Finally, remember that you can set which folder a new Finder window opens with in the General tab of Finder’s Preferences. I have this currently set to my main work folder, containing sub-folders for all my clients, but when I worked on a magazine I had it set to a particular folder into which I’d drag aliases for all the current stuff I was working with. Some aliases – to folders on the server, say – never changed, but some were replaced every month as I’d turn my focus to a new issue. This approach meant – and means – that whenever I hit ⌘N in Finder, I get immediately shown the most relevant current stuff, and because I’d have followed the earlier advice above, the window is in the right position, is the right size, and is perfectly centred.

Personality and playfulness in tech

A few days ago, I spoke at the terrific Lightning Talks night at SWmobile, and my pitch in my 10-minute talk was to make today’s devs think about rediscovering the joy and delight that comes from personality and playfulness in software and hardware. I’ve recreated the talk above, and I’d also encourage you (especially if you’re a dev, and doubly especially if you make iOS apps) to watch the talk from my friend Paul Hudson, from the same night, on UIStackView and why it makes iPad multitasking much easier. I adore Paul’s presentations, and I think you’ll see why when you watch it.

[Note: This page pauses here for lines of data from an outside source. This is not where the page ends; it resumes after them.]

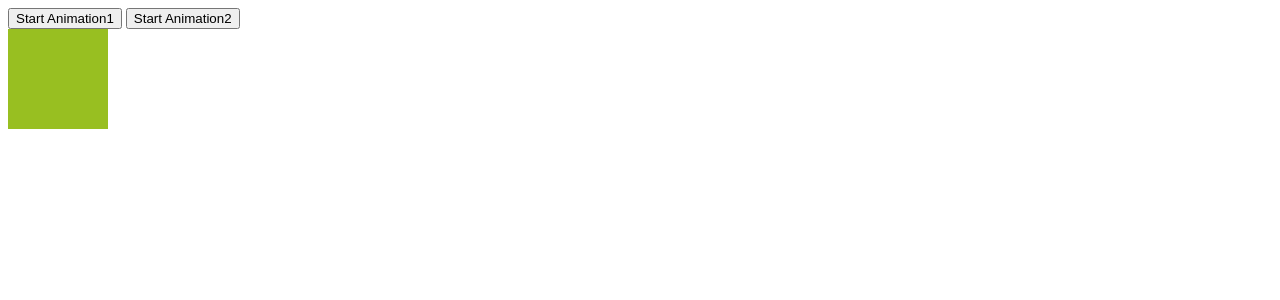
Repository: sudheerj/jQuery
Page: jQueryExamples/chapter05/Clone.html
The author's editor kept a copy of each file at every save. The page is drawn from the files as they stood at one save, then again after a run of saves.
The browser window is 1280 px wide. The pictures show the whole page.

Above is the page before, as saved 2016-10-21 14:46:12.

### jQueryExamples/chapter05/Clone.html
<!DOCTYPE html>
<html>
<head>
	<title>jQuery Animate</title>
	<script type="text/javascript" src="..\jquery\jquery-3.1.1.min.js"></script>
	<script>
$(document).ready(function(){
	 $("#button1").click(function(){
        $("#div1").animate({
            left: '250px',
            height: '+=150px',
            width: '+=150px'
        });
    });

    $("#button2").click(function(){
        var div = $("#div2");
        div.animate({height: '300px', opacity: '0.4'}, "slow");
        div.animate({width: '300px', opacity: '0.8'}, "slow");
        div.animate({height: '100px', opacity: '0.4'}, "slow");
        div.animate({width: '100px', opacity: '0.8'}, "slow");
    });
});
</script>
</head>
<body>

<button id="button1">Start Animation1</button>
<button id="button2">Start Animation2</button>

<div id="div1" style="background:#98bf21;height:100px;width:100px;position:absolute;"></div>
<div id="div2" style="background:#98bf21;height:100px;width:100px;position:absolute;"></div>
</body>
</html>

Loaded but not shown: jQueryExamples/jquery/jquery-3.1.1.min.js (library)

After the next 2 saves:
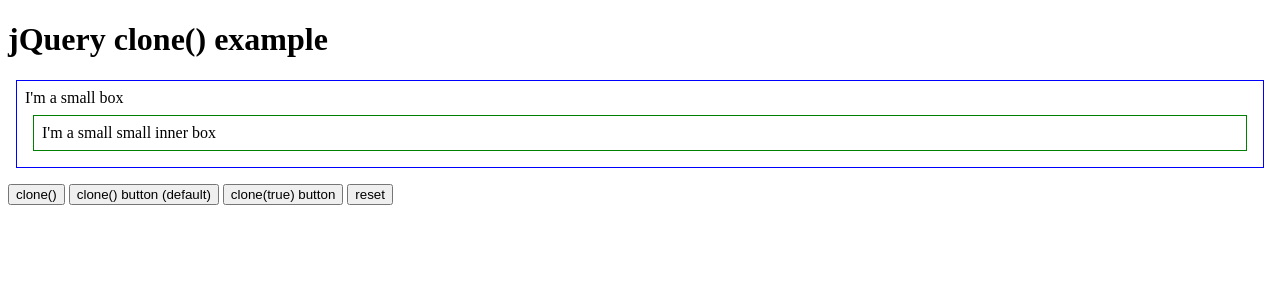
The 2 saves are shown as one change because they came seconds apart.
The last was saved 2 min 9 s later.
--- a/jQueryExamples/chapter05/Clone.html
+++ b/jQueryExamples/chapter05/Clone.html
@@ -1,34 +1,70 @@
 <!DOCTYPE html>
 <html>
-<head>
-	<title>jQuery Animate</title>
-	<script type="text/javascript" src="..\jquery\jquery-3.1.1.min.js"></script>
-	<script>
-$(document).ready(function(){
-	 $("#button1").click(function(){
-        $("#div1").animate({
-            left: '250px',
-            height: '+=150px',
-            width: '+=150px'
-        });
-    });
+	<head>
+		<title>jQuery Animate</title>
+		<script type="text/javascript" src="..\jquery\jquery-3.1.1.min.js"></script>
+		<style type="text/css">
+			.smallBox {
+				padding: 8px;
+				border: 1px solid blue;
+				margin: 8px;
+			}
+			.smallInnerBox {
+				padding: 8px;
+				border: 1px solid green;
+				margin: 8px;
+			}
+		</style>
 
-    $("#button2").click(function(){
-        var div = $("#div2");
-        div.animate({height: '300px', opacity: '0.4'}, "slow");
-        div.animate({width: '300px', opacity: '0.8'}, "slow");
-        div.animate({height: '100px', opacity: '0.4'}, "slow");
-        div.animate({width: '100px', opacity: '0.8'}, "slow");
-    });
-});
-</script>
-</head>
-<body>
+	</head>
+	<body>
+		<h1>jQuery clone() example</h1>
 
-<button id="button1">Start Animation1</button>
-<button id="button2">Start Animation2</button>
+		<div class="smallBox">
+			I'm a small box
+			<div class="smallInnerBox">
+				I'm a small small inner box
+			</div>
+		</div>
 
-<div id="div1" style="background:#98bf21;height:100px;width:100px;position:absolute;"></div>
-<div id="div2" style="background:#98bf21;height:100px;width:100px;position:absolute;"></div>
-</body>
+		<p>
+			<button id="cloneButton1">
+				clone()
+			</button>
+			<button id="cloneButton2">
+				clone() button (default)
+			</button>
+			<button id="cloneButton3">
+				clone(true) button
+			</button>
+			<button id="reset">
+				reset
+			</button>
+		</p>
+
+		<script type="text/javascript">
+			$("#reset").click(function() {
+				location.reload();
+			});
+
+			$("#cloneButton1").click(function() {
+
+				$('.smallBox').clone().insertAfter(".smallBox");
+
+			});
+
+			$("#cloneButton2").click(function() {
+
+				$('#cloneButton1').clone(false).insertAfter("#cloneButton1");
+
+			});
+
+			$("#cloneButton3").click(function() {
+
+				$('#cloneButton1').clone(true).insertAfter("#cloneButton1");
+
+			});
+
+		</script>
+	</body>
 </html>
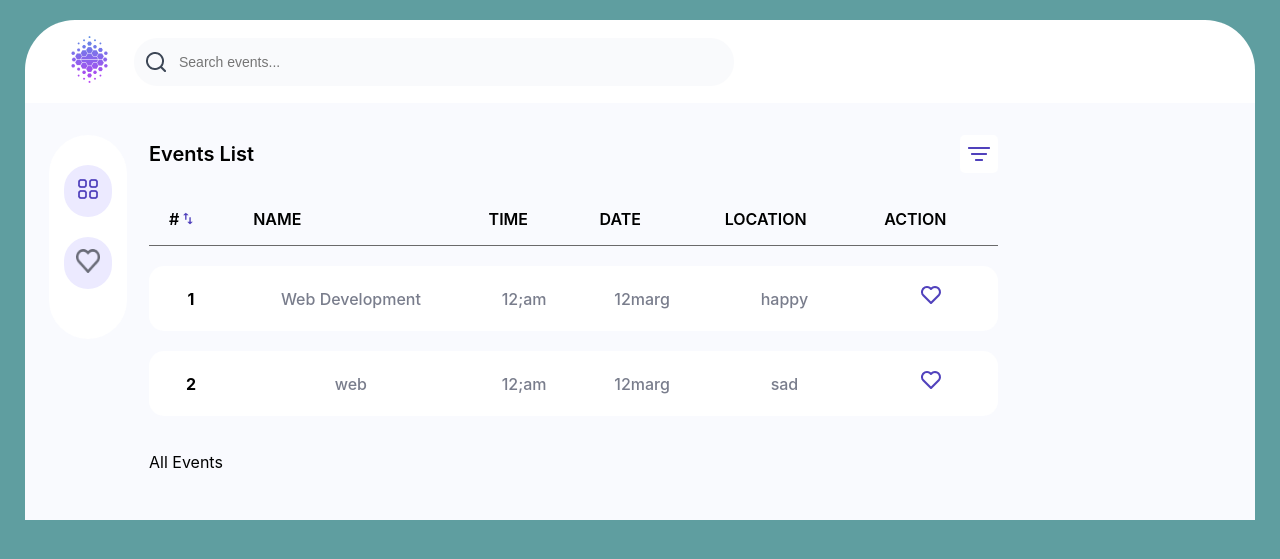
Repository: ahmadunitedsol710/react-dashboard
Page: /
The author's editor kept a copy of each file at every save. The page is drawn from the files as they stood at one save, then again after a run of saves.
The browser window is 1280 px wide. The pictures show the whole page.
The project was rebuilt for these pictures with package versions that can differ from the ones it lists, and the page was loaded fresh each time.

Above is the page before, as saved 2024-07-30 11:36:48.

After the next 2 saves:
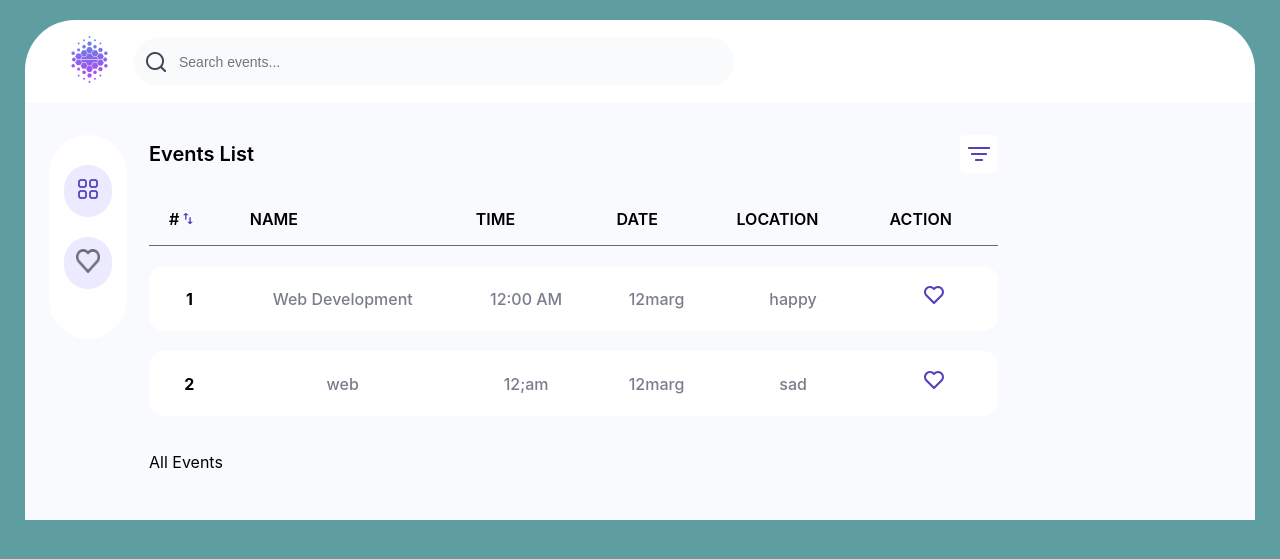
The 2 saves are shown as one change because they came seconds apart.
The last was saved 7 s later.
--- a/src/Components/Body/eventlist.js
+++ b/src/Components/Body/eventlist.js
@@ -8,7 +8,7 @@ const Eventlist = () => {
        const tabledata = [
 
 
-    {id:1,name:"Web Development",time:'12;am',date:"12marg",location:"happy"},
+    {id:1,name:"Web Development",time:'12:00 AM',date:"12marg",location:"happy"},
     {id:2,name:"web",time:'12;am',date:"12marg",location:"sad"}
        ]
     return (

A postcript: I’d like to explain the technical gremlins that prevented me from using the audio I recorded on the night in the above video, which was my original intention. I was using the Sennheiser ClipMic digital, and the app it plugs into uses a clever but flawed demo model. It’s free, and by default it’s limited to 60 seconds’ recording, which you can unlock with an IAP. Plugging in the mic also unlocks the full app, but as I discovered, you do have to plug in the mic to unlock it; you can’t just have it already plugged in then launch the app, as then the restriction-lifting unlocking isn’t triggered. I didn’t realise till after, having tested it sitting in the audience, gotten my gain right, and confidently walked up to the front, that I had merely recorded 60 seconds of shuffling and throat-clearing.